[What the task requires] For every line in the material, output its text exactly and exclude any image it holds.

[Provided information]

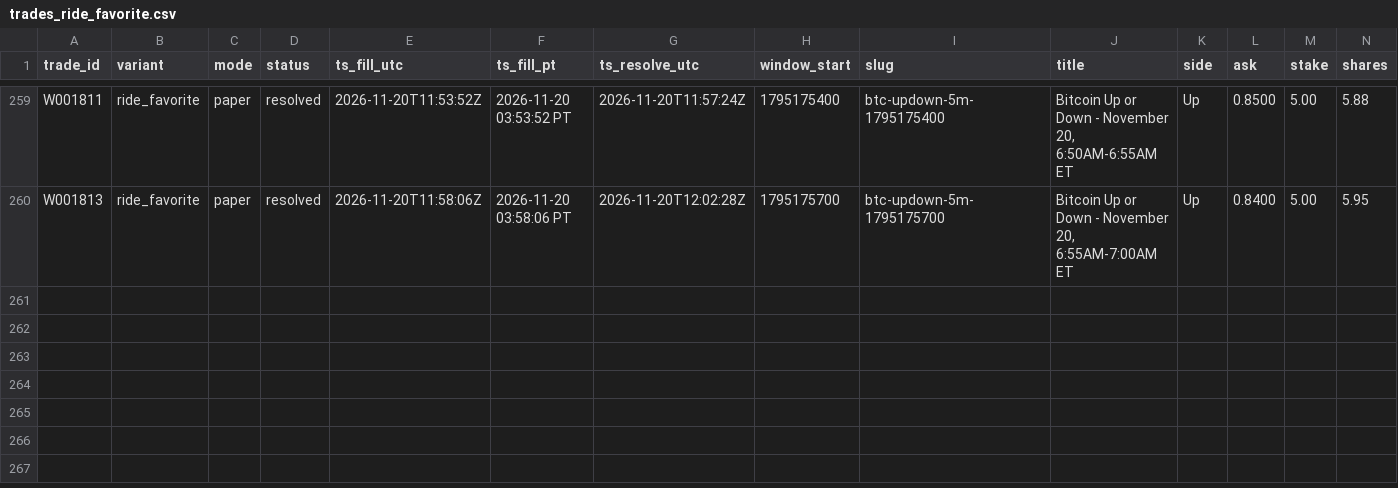
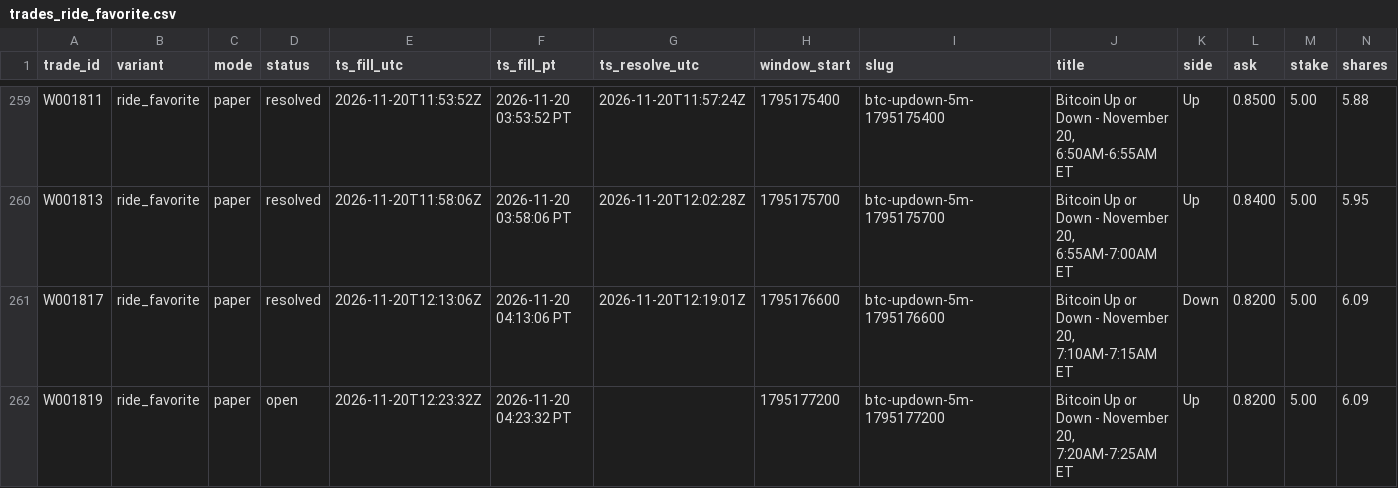
Before and after one commit to michaeldeuchar-dotcom/btc5m-paper-bot, a CSV file: data/week1/trades_ride_favorite.csv, drawn as a sheet; only a part is shown, gaps mark what is left out; rows hold the shown columns only; the diff names each change by its address in the sheet, - before the commit and + after, or states it on an @@ line.

```diff
--- a/data/week1/trades_ride_favorite.csv
+++ b/data/week1/trades_ride_favorite.csv
+row 261: W001817 | ride_favorite | paper | resolved | 2026-11-20T12:13:06Z | 2026-11-20 04:13:06 PT | 2026-11-20T12:19:01Z | 1795176600 | btc-updown-5m-1795176600 | Bitcoin Up or Down - November 20, 7:10AM-7:15AM ET | Down | 0.8200 | 5.00 | 6.09
+row 262: W001819 | ride_favorite | paper | open | 2026-11-20T12:23:32Z | 2026-11-20 04:23:32 PT |  | 1795177200 | btc-updown-5m-1795177200 | Bitcoin Up or Down - November 20, 7:20AM-7:25AM ET | Up | 0.8200 | 5.00 | 6.09
```
Also changed, not shown: data/week1/trades_guarded_favorite.csv, data/week1/trades_scale_in.csv, 8 other files.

[Answer]
Before and after one commit to michaeldeuchar-dotcom/btc5m-paper-bot, a CSV file: data/week1/trades_ride_favorite.csv, drawn as a sheet; only a part is shown, gaps mark what is left out; rows hold the shown columns only; the diff names each change by its address in the sheet, - before the commit and + after, or states it on an @@ line.

```diff
--- a/data/week1/trades_ride_favorite.csv
+++ b/data/week1/trades_ride_favorite.csv
+row 261: W001817 | ride_favorite | paper | resolved | 2026-11-20T12:13:06Z | 2026-11-20 04:13:06 PT | 2026-11-20T12:19:01Z | 1795176600 | btc-updown-5m-1795176600 | Bitcoin Up or Down - November 20, 7:10AM-7:15AM ET | Down | 0.8200 | 5.00 | 6.09
+row 262: W001819 | ride_favorite | paper | open | 2026-11-20T12:23:32Z | 2026-11-20 04:23:32 PT |  | 1795177200 | btc-updown-5m-1795177200 | Bitcoin Up or Down - November 20, 7:20AM-7:25AM ET | Up | 0.8200 | 5.00 | 6.09
```
Also changed, not shown: data/week1/trades_guarded_favorite.csv, data/week1/trades_scale_in.csv, 8 other files.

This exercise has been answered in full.